While listening to a piece of music, listeners automatically build a mental image of the song by abstracting its most prominent music elements. The mental representation of these elements is used to compare characteristics of different songs. Experiments have shown that musical timbre, tempo and genre play an important role in the perception of both inter- and intra-song similarity. However, it is not clear which musical cues dominate the listeners’ perception of similarity, and no theoretical or experimental framework has addressed the problem of establishing a hierarchical description of cue relevance. One of the main limitations in previous studies is in the narrow experimental methodology and the small number of songs and genres typically used in the perceptual experiments. Recent literature suggests that a large perceptual data-base could improve the performance ceiling reached by existing signal-based music-similarity algorithms. The aims of the present thesis are to gain a better understanding of the listener’s perception of similarity between songs of Western popular music and to collect perceptual data on an extended music data-base for both the test of theoretical models and the implementation of algorithmic applications. To investigate the perception of music similarity and collect a perceptual data-base, two perceptual experiments were conducted: a lab-based exploratory experiment to test and optimize the experimental method; and a larger-scale web-based experiment to extend the experimental paradigm to a larger set of stimuli and control variables. Both experiments used triadic comparisons of song excerpts selected from several genres of Western popular music: the participants listened iteratively to three song excerpts and chose the most similar and least similar pair. The experimental method was conceived to maximize the stimulus set size while keeping a reasonable experimental time for the participants. Data analyses include an examination of participant concordance to evaluate the existence of a stable and common perception of music similarity across and within participants, a comparison of the relative influence of control variables, and the investigation of factors underlying the organization of the participants’ perceptual space. The first part of this thesis focuses on the description of the experimental design used to collect the perceptual data. Several cross-checks of participants’ concordance in various conditions, and side experiments support the overall robustness of the experimental design and the simplicity of the task for the participant. The statistically significant concordance found within and across participants suggests the existence of a stable and common basis for the perception of music similarity. No difference was found in consistency between musicians and non musicians, and between participants classified as familiar and unfamiliar with the stimulus material. Within our experimental and selected-song context, we found a statistically significant evidence for a hierarchical salience of the control variables used in the stimulus selection on participants’ rankings: genre > tempo > timbre. The second part of the thesis includes a deeper analysis of the participants’ perceptual space using features calculated from the rankings of the second large-scale experiment. A quadratic discriminant analysis quantitatively confirmed the qualitative hierarchy of relevance in control variables found in the first experiment. We defined and labeled three axes "slow-fast", "vocal-non vocal", "synthetic-acoustic" that show significant separation of the excerpt classes. On the tempo axis, we found high correlation between the logarithm of the excerpt beats per minute and the projected positions of the excerpts. Finally, we found that the hierarchical order of relevance of control variables differs if evaluated globally, on the whole set of stimuli, or contextually, on a specific stimulus subset. In the last part of the thesis, we used commonly available feature-extraction algorithms to map the physical properties of each song signal to the participants’ perceptual space, in order to build an algorithm able to predict participant behavior. In this process, we evaluated the performance of the specific feature-extraction algorithms and the relevance of musicologically-grouped feature subsets: pitch, loudness, rhythm and timbre. A trained linear model can correctly predict 52:3 ?? 0:5% of the rankings on the most similar pair within song triads. This is a good result considering that the theoretical limit of algorithmic performance is 78 ?? 8%, estimated from participant concordance in the perceptual experiment. In predicting the perceptual similarity data, our model outperforms the current state of the art algorithm from the MIREX 2006 competition. Timbre features were found to be the most important subset for the prediction of inter-song perceptual similarity.

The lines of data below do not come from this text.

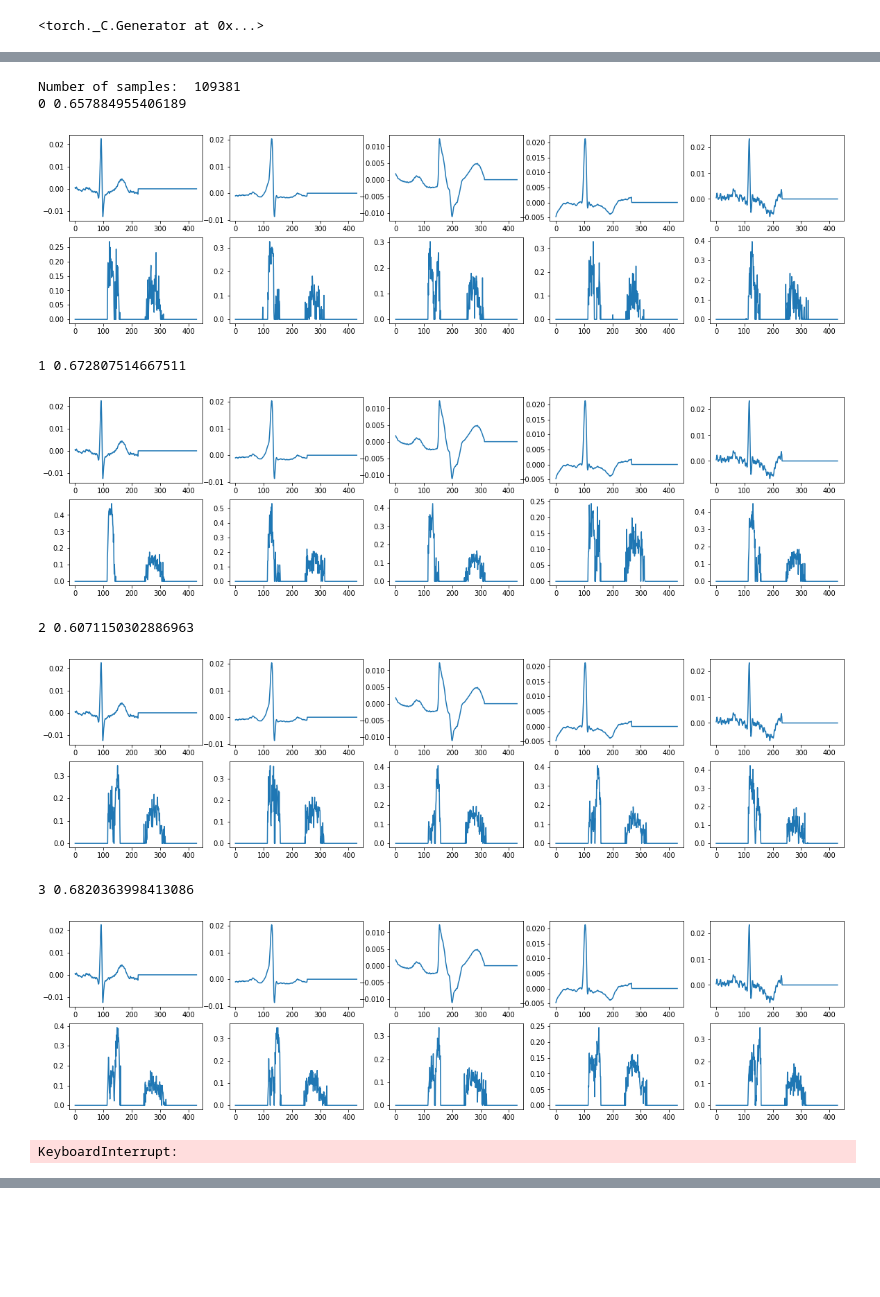
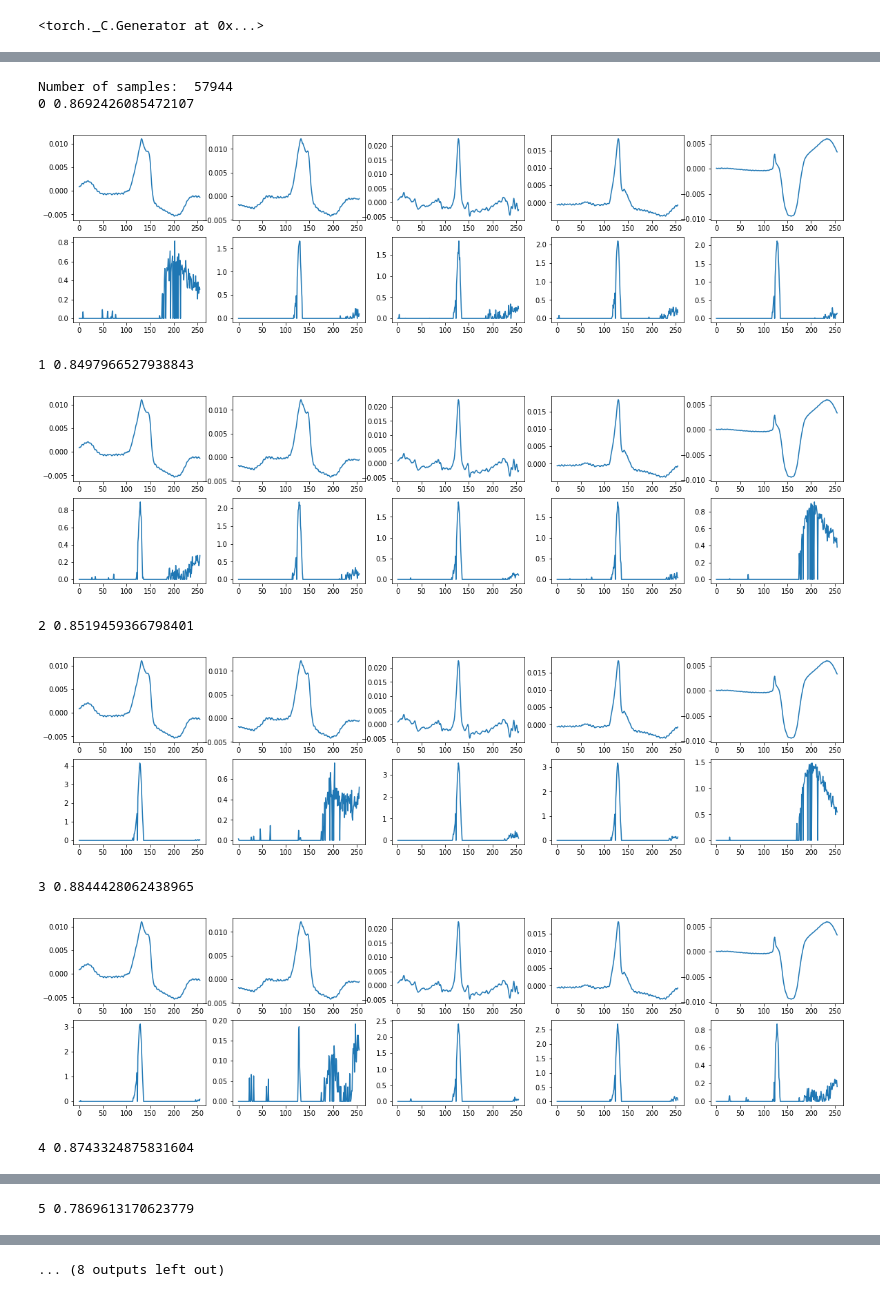
Before and after one commit to ruchiraravishankar/lvl4-hons-project, a Jupyter notebook: notebooks/misc/vae/vae1.ipynb, the cells around one changed output, grey strips where cells are left out. Drawn from its saved outputs; the diff is of its cells as text; code cells hidden in the pictures; blank space fills up the shorter version.

```diff
--- a/notebooks/misc/vae/vae1.ipynb
+++ b/notebooks/misc/vae/vae1.ipynb
@@ -19,9 +19,15 @@ torch.manual_seed(1)
 EPOCH = 10
 BATCH_SIZE = 32
 LR = 0.005
-path = '/Users/ruchira/Documents/lvl_4_project/lvl4-hons-project/notebooks/train_test_imbal/'
+path = '/Users/ruchira/Documents/lvl_4_project/lvl4-hons-project/notebooks'
 # %%
-X_train = np.loadtxt(path + 'X_train.csv', delimiter=',')
-y_train = np.loadtxt(path + 'y_train.csv', delimiter=',')
-X_test = np.loadtxt(path + 'X_test.csv', delimiter=',')
-y_test = np.loadtxt(path + 'y_test.csv', delimiter=',')
+# X_train = np.loadtxt(path + 'X_train.csv', delimiter=',')
+# y_train = np.loadtxt(path + 'y_train.csv', delimiter=',')
+# X_test = np.loadtxt(path + 'X_test.csv', delimiter=',')
+# y_test = np.loadtxt(path + 'y_test.csv', delimiter=',')
+
+train = np.loadtxt(path + '/train_test_sampled/train.csv', delimiter=',')
+test = np.loadtxt(path + '/train_test_sampled/test.csv', delimiter=',')
+
+print(train.shape)
+print(test.shape)
@@ -28,4 +37,12 @@ y_test = np.loadtxt(path + 'y_test.csv', delimiter=',')
 # %%
+X_train = train[:,:-3]
+y_train = train[:,-3]
+
+
+X_test = test[:,:-3]
+y_test = test[:,-3]
+
+
 print(X_train.shape)
 print(y_train.shape)
 print(X_test.shape)
@@ -108,7 +139,7 @@ def latent_loss(z_mean, z_stddev):
 # %%
-view_data = Variable(tensor_Xtrain[:5].view(-1, 430).type(torch.FloatTensor)/255.)
+view_data = Variable(tensor_Xtrain[:5].view(-1, 256).type(torch.FloatTensor)/255.)
 # %%
-input_dim = 1 * 430
+input_dim = 1 * 256
 batch_size = 32
 
 
@@ -118,40 +149,40 @@ encoder = Encoder(input_dim, 100, 100)
 decoder = Decoder(8, 100, input_dim)
 vae = VAE(encoder, decoder)
 
 criterion = nn.MSELoss()
 
 optimizer = optim.Adam(vae.parameters(), lr=0.0001)
 l = None
 for epoch in range(10):
     for i, data in enumerate(train_loader, 0):
         inputs, classes = data
         inputs, classes = Variable(inputs.resize_(batch_size, input_dim)).type(torch.FloatTensor), Variable(classes).type(torch.FloatTensor)
         optimizer.zero_grad()
         dec = vae(inputs)
         ll = latent_loss(vae.z_mean, vae.z_sigma)
         loss = criterion(dec, inputs) + ll
         loss.backward()
         optimizer.step()
         l = loss.item()
     print(epoch, l)
     vae_data = vae(view_data)
     f, a = plt.subplots(2, 5, figsize=(20,5))
 
     for i in range(5):
         a[0][i].plot(view_data.data.numpy()[i])
 
     for i in range(5):
         a[1][i].clear()
         a[1][i].plot(vae_data.data.numpy()[i])
     plt.show();
 # %% [output]
-Number of samples:  109381
-0 0.657884955406189
+Number of samples:  57944
+0 0.8692426085472107
-[figure, old version]
+[figure, new version]
-1 0.672807514667511
+1 0.8497966527938843
-[figure, old version]
+[figure, new version]
-2 0.6071150302886963
+2 0.8519459366798401
-[figure, old version]
+[figure, new version]
-3 0.6820363998413086
+3 0.8844428062438965
-[figure, old version]
+[figure, new version]
-KeyboardInterrupt:
+4 0.8743324875831604
@@ -157,0 +190 @@ KeyboardInterrupt:
+5 0.7869613170623779
@@ -157,0 +192 @@ KeyboardInterrupt:
+... (8 outputs left out)
```
Also changed, not shown: parts of 5 cells of this notebook, 6 other files.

|Qualification||Doctor of Philosophy|
|Award date||9 Jun 2009|
|Place of Publication||Eindhoven|
|Publication status||Published - 2009|